Rebel behaviour of highest energy afterglow of a Gamma-Ray Burst detected in space may help probe stellar evolution

The highest energy afterglow detected in space so far seems to be a rebel. The emission from the most notable Gamma Ray Burst (GRB) explosion so far traced — the afterglow from a galaxy 4.5 billion light years away was found to be complex in nature and did not follow the evolution expected in standard afterglow models. The detection of high energy photons (TeV Photons) from this GRB provides new insights and important clues to unravel the underlying physical processes at work which result in such explosions.

The GRB with ultra-high energy photons called GRB 190114C was detected for the first time on 14-January-2019. This discovery was reported in Nature by the Major Atmospheric Gamma Imaging Cherenkov Telescopes (MAGIC) collaboration.

As usual, the GRB lasted for a brief period, followed by an initial bright flash in high energies known as the ‘prompt emission’. A less luminous but long-lasting counterpart known as the ‘afterglow’ was detected after the prompt emission and offered scientists the chance to probe the GRBs.

Dr. Kuntal Misra from Aryabhatta Research Institute of Observational Sciences (ARIES), Nainital, an autonomous institute of the Department of Science & Technology, along with significant contributions from national and international collaborators, carried out observations of the afterglow from GRB 190114C spanning over nearly 140 days after the burst.
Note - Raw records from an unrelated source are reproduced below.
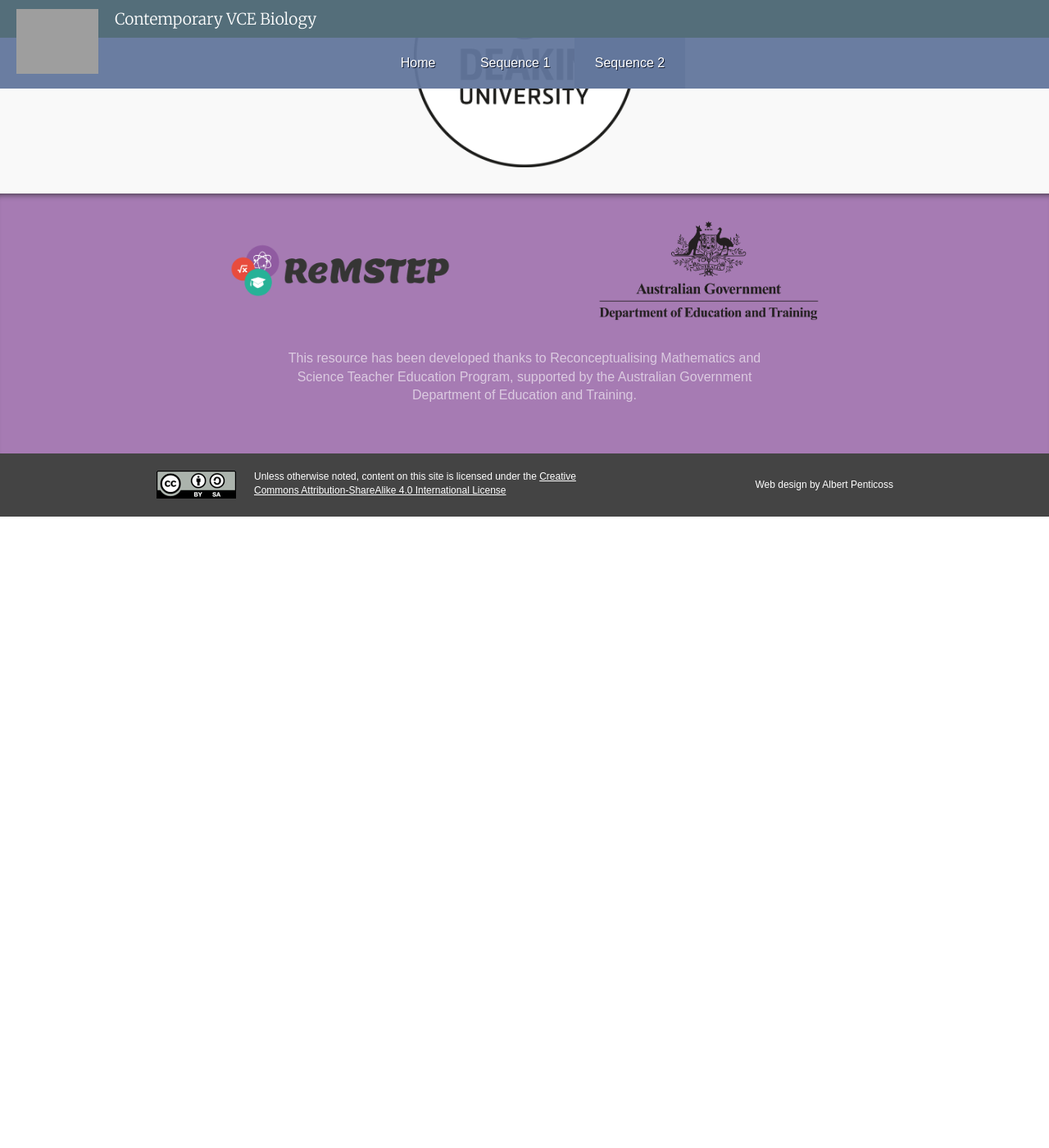
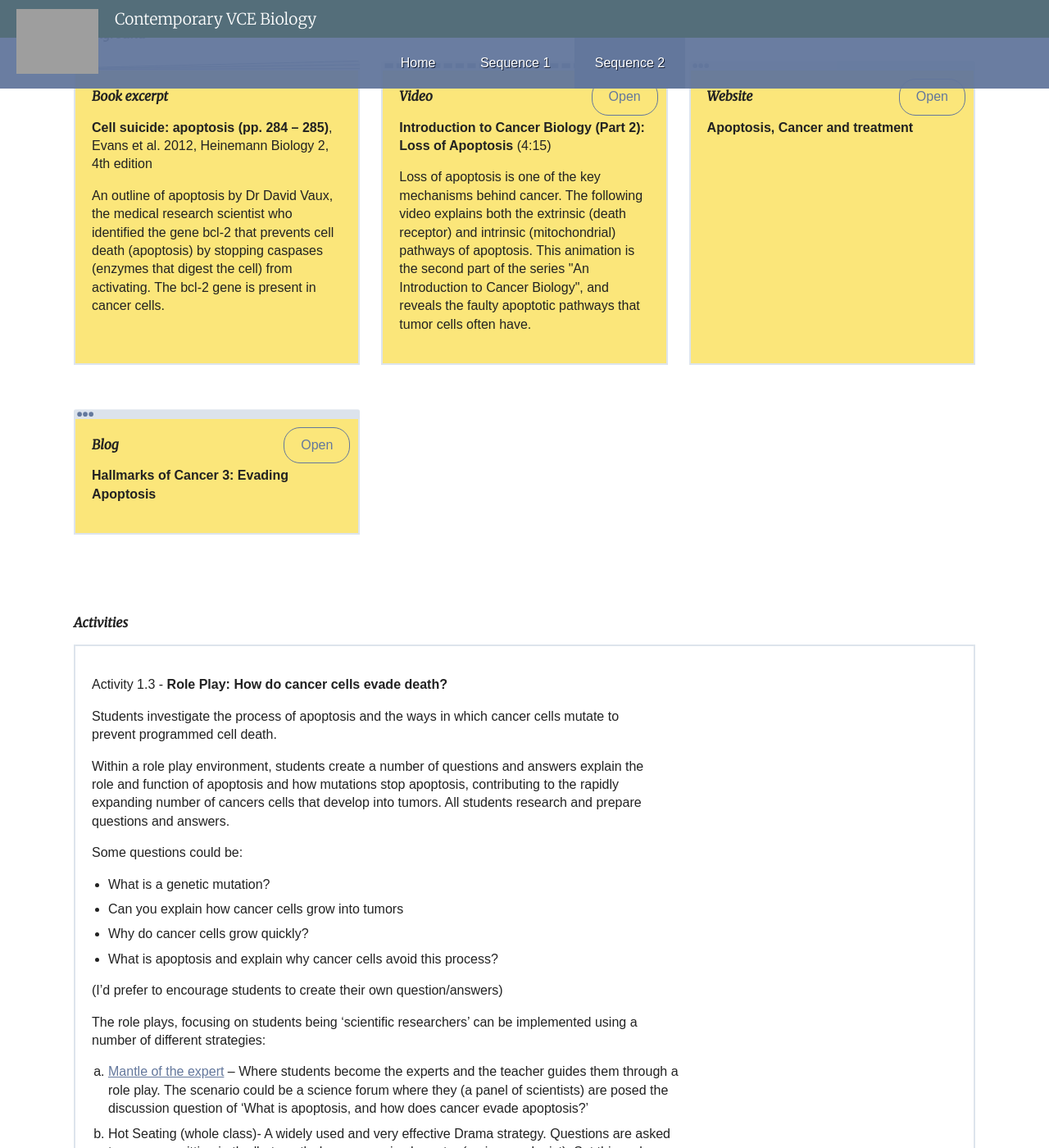
Before and after one commit to contemporaryVCEbiology/immunotherapy, a Jekyll site: the page built from sequence-two/index.html, in a window 1280 px wide and 1400 px high, scrolled down 5502 px. Shown: the whole window at 82% size. Built offline with Jekyll 4.4.1, drawn with Linux system fonts in a browser that asks for light colours; before the commit the page ends 6132 px from its top, so only the background shows below that; some of the changed text lies outside the part shown; grey boxes are pictures that could not be loaded.

Commit message:
seq2 mod1

```diff
--- a/sequence-two/index.html
+++ b/sequence-two/index.html
@@ -146,9 +146,7 @@ parent: sequence-two
         </div>
     </div>
     <h3>Teaching sequence</h3>
-    <header>
-        <h4 class="phase"><span>Part 1</span> Identifying the characteristics of cancer</h4>
-    </header>
+    <h4 class="phase"><span>Part 1</span> Identifying the characteristics of cancer</h4>
     <p><span class="time"><img src="{{ site.baseurl }}/img/time.svg" alt="" class="clock"> 1 hour</span></p>
     <p><b>Student knowledge/ skills outcome:</b></p>
     <ul>
@@ -258,4 +256,85 @@ parent: sequence-two
         </div>
         <p><strong>Note:</strong> Additional information can be found in the teacher resources download.</p>
     </div>
+    <h4 class="phase"><span>Part 2</span> Apoptosis: Cancer&hellip;cheating death?</h4>
+    <p><span class="time"><img src="{{ site.baseurl }}/img/time.svg" alt="" class="clock"> 1 hour</span></p>
+    <p><b>Student knowledge/ skills outcome:</b></p>
+    <ul>
+        <li>outline the process of programmed cell death (apoptosis)</li>
+        <li>identify how cancer cells have mutated to avoid apoptosis</li>
+    </ul>
+    <h5>Background</h5>
+    <div class="resources col-3max flex">
+        <div class="resource doc">
+            <div>
+                <h5>Book excerpt</h5>
+                <p><strong>Cell suicide: apoptosis (pp. 284 – 285)</strong>, Evans et al. 2012, Heinemann Biology 2, 4th edition</p>
+                <div class="description">
+                    <p>An outline of apoptosis by Dr David Vaux, the medical research scientist who identified 	the gene bcl-2 that prevents cell death (apoptosis) by stopping caspases (enzymes that 	digest the cell) from activating. The bcl-2 gene is present in cancer cells.</p>
+                </div>
+            </div>
+        </div>
+        <div class="resource video">
+            <div>
+                <h5>Video</h5>
+                <p><strong>Introduction to Cancer Biology (Part 2): Loss of Apoptosis </strong> (4:15)</p>
+                <div class="description">
+                    <p>Loss of apoptosis is one of the key mechanisms behind cancer. The following video explains both the extrinsic (death receptor) and intrinsic (mitochondrial) pathways of apoptosis. This animation is the second part of the series "An Introduction to Cancer Biology", and reveals the faulty apoptotic pathways that tumor cells often have.</p>
+                </div>
+                <a class="open" href="https://youtu.be/8VSgOeJy4dQ">Open</a>
+            </div>
+            <div class="overlay">
+                <a class="open-new-tab" href="https://youtu.be/8VSgOeJy4dQ" target="_blank">Open in new tab</a>
+            </div>
+        </div>
+        <div class="resource web">
+            <div>
+                <h5>Website</h5>
+                <p><strong>Apoptosis, Cancer and treatment</strong></p>
+                <div class="description">
+
+                </div>
+                <a class="open" href="https://www.cancerquest.org/cancer-biology/apoptosis">Open</a>
+            </div>
+            <div class="overlay">
+                <a class="open-new-tab" href="https://www.cancerquest.org/cancer-biology/apoptosis" target="_blank">Open in new tab</a>
+            </div>
+        </div>
+        <div class="resource web">
+            <div>
+                <h5>Blog</h5>
+                <p><strong>Hallmarks of Cancer 3: Evading Apoptosis</strong></p>
+                <div class="description">
+
+                </div>
+                <a class="open" href="https://blogs.scientificamerican.com/guest-blog/hallmarks-of-cancer-3-evading-apoptosis/">Open</a>
+            </div>
+            <div class="overlay">
+                <a class="open-new-tab" href="https://blogs.scientificamerican.com/guest-blog/hallmarks-of-cancer-3-evading-apoptosis/" target="_blank">Open in new tab</a>
+            </div>
+        </div>
+    </div>
+    <h5>Activities</h5>
+    <div class="activity">
+        <p>Activity 1.3 - <strong>Role Play: How do cancer cells evade death?</strong>  </p>
+        <p>Students investigate the process of apoptosis and the ways in which cancer cells mutate to prevent programmed cell death.</p>
+        <p>Within a role play environment, students create a number of questions and answers explain the role and function of apoptosis and how mutations stop apoptosis, contributing to the rapidly expanding number of cancers cells that develop into tumors. All students research and prepare questions and answers.</p>
+        <p>Some questions could be:</p>
+        <ul>
+            <li>What is a genetic mutation?</li>
+            <li>Can you explain how cancer cells grow into tumors</li>
+            <li>Why do cancer cells grow quickly?</li>
+            <li>What is apoptosis and explain why cancer cells avoid this process?</li>
+        </ul>
+        <p>(I’d prefer to encourage students to create their own question/answers)</p>
+        <p>The role plays, focusing on students being ‘scientific researchers’  can be implemented 	using a number of different strategies:</p>
+        <ol type="a">
+            <li><a href="http://www.mantleoftheexpert.com/about-moe/introduction/" target="_blank">Mantle of the expert</a> – Where students become the experts and the teacher guides them through a role play. The scenario could be a science forum where they (a panel of scientists) are posed the discussion question of ‘What is apoptosis, and how does cancer evade apoptosis?’</li>
+            <li>Hot Seating (whole class)- A widely used and very effective Drama strategy. Questions are asked to someone sitting in the 'hot-seat' who answers in character (an immunologist). Set this up by telling the class they will have an opportunity to pose questions to the immunologist based on their prior research.</li>
+            <li>Hot seating (in pairs) – Using the same methodology above, students can either present their role plays live in class, or video tape them for viewing by the class or just the teacher. An activity handout and rubric will need to be developed. This activity lends itself for peer or self-assessment.</li>
+        </ol>
+    </div>
+    <div class="next">
+        <p>Next module: <a href="module2.html">Monoclonal antibodies and cancer treatment</a></p>
+    </div>
 </div>
```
The paper has been published in Monthly Notices of the Royal Astronomical Society (MNRAS).

The optical observations of the afterglow from GRB 190114C were carried out with the Growth India Telescope (GIT), Himalayan Chandra Telescope (HCT) (both located in Hanle, Leh, India), and Devasthal Fast Optical Telescope (DFOT, located in Devasthal, Nainital, India) as well as with upgraded Giant Meter wave Radio Telescope (u-GMRT, located in Khodad, Pune, India), Australia Telescope Compact Array (ATCA, located in New South Wales, Australia) and the Atacama Large Millimeter Array (ALMA, located in Atacama Desert, Chile).

Detailed modelling of the afterglow using multi-band data indicates that the parameters describing the fraction of energy in electron population and magnetic field are evolving with time and not constant as generally seen in GRBs. The scientists suggested that the evolution of these parameters, at early times, may play a role in producing the bright TeV emission.

 

Figure 1: Multi-band lightcurves of the afterglow of GRB 190114C from X-ray to the radio/mm bands.

 

Figure 2:  Left: GRB 190114C afterglow in the observer frame indicating it as one of the brightest known afterglows at early times. Right: Afterglows shifted to the z=1 frame indicating that the afterglow of GRB 190114C is of average nature at early times.

 

Figure 1 shows the multi-band light curves of the afterglow of GRB 190114C. The X-ray luminosity of the afterglow of GRB 190114C is similar to the majority of the GRB population. On the other hand, in optical bands, at early times, the afterglow of GRB 190114C is one of the brightest detected so far, observationally despite the high line-of-sight extinction. However, when the light curves are shifted to z=1 frame, GRB 190114C afterglow is seen to be of only average luminosity initially and mirroring the results found in X-rays (Figure 2).

 

Publication link: https://doi.org/10.1093/mnras/stab1050

Comments are closed.